Some ad men and PR flacks have long dreamed of such a tool. Even back in the early 1980’s, when J. Walter Thomson was small fry compared to its WPP parent today, one of its executives went on record musing: "We have within our hands the greatest aggregate means of mass education and persuasion the world has ever seen – namely, the channels of advertising communication … We have power. Why do we not use it?"
WPP is a UK-based company. This means that when Hill and Knowlton masterminded the Kuwaiti campaign to sell the Gulf War to the American public the owners of this highly effective propaganda machine were residing in another country. Should this give some pause for thought? Does it demonstrate a certain potential for the future exercise of global political power. It goes without saying that the power to manipulate democratic political processes through managing public opinion, which Hill and Knowlton demonstrated years ago, is trifling compared to the potential power now residing in integrated conglomerates like WPP and Omnicom.

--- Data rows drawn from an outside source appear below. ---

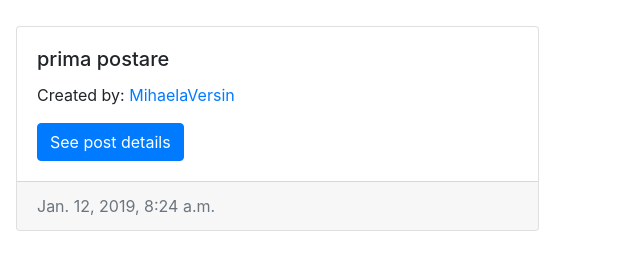
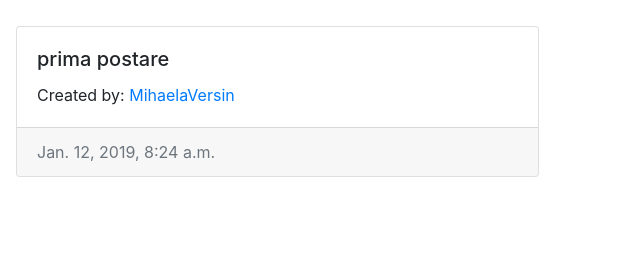
Before and after one commit to AWP2018-2019/SerpentesBlog, a Django app: template blog/templates/index.html in a window 1280 px wide. Shown: the part 30-300 px from the top of the page, without its empty margins (0-640 px from the left). Run offline with Django 3.2, Linux system fonts and the light colour scheme; the template is opened without the code that fills it: values that come from a table or form of the project are taken from there, others are empty; data comes from the database, SQL or seed files in the repository; both versions use the stored data as it was after the commit; parts of the project's set-up code (start-up, migrations or seed data) failed here and were passed over; some libraries are stand-ins or nearby versions.

Commit message:
Solved errors

```diff
--- a/blog/templates/index.html
+++ b/blog/templates/index.html
@@ -11,8 +11,7 @@
       <div class="card">
         <div class="card-body">
           <h5 class="card-title">{{ post.text }}</h5>
-          <p class="card-text">Created by: <a href="{% url 'user_profile' post.created_by.id %}">{{ post.created_by.username }}</a></p>
-          <a href="{% url 'post_detail' post.id %}" class="btn btn-primary">See post details</a>
+          <p class="card-text">Created by: <a href="{% url 'user_profile' pk=post.created_by.id %}">{{ post.created_by.username }}</a></p>
       </div>
       <div class="card-footer text-muted">
         {{ post.created_at }}
```
Also changed, not shown: db.sqlite3.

Sorrell himself, is a somewhat enigmatic figure. He is reported to have a grandness of vision that isn’t reflected in either his diminutive stature or his modest self-appraisal: "he once famously described himself as ‘a dull, boring little clerk’". (But this was before he received a knighthood last year and became Sir Martin). The chairman of the WPP Board is perhaps more familiar. Remember Hamish Maxwell? He was the chairman and CEO of Philip Morris from 1978 to 1991. During the heady 1980s, when tobacco money was busy with corporate takeovers, Maxwell played a leading role. He oversaw Philip Morris’s acquisitions of General Foods, Kraft and several other major consumer goods firms. Maxwell has been chairman of WPP since 1996.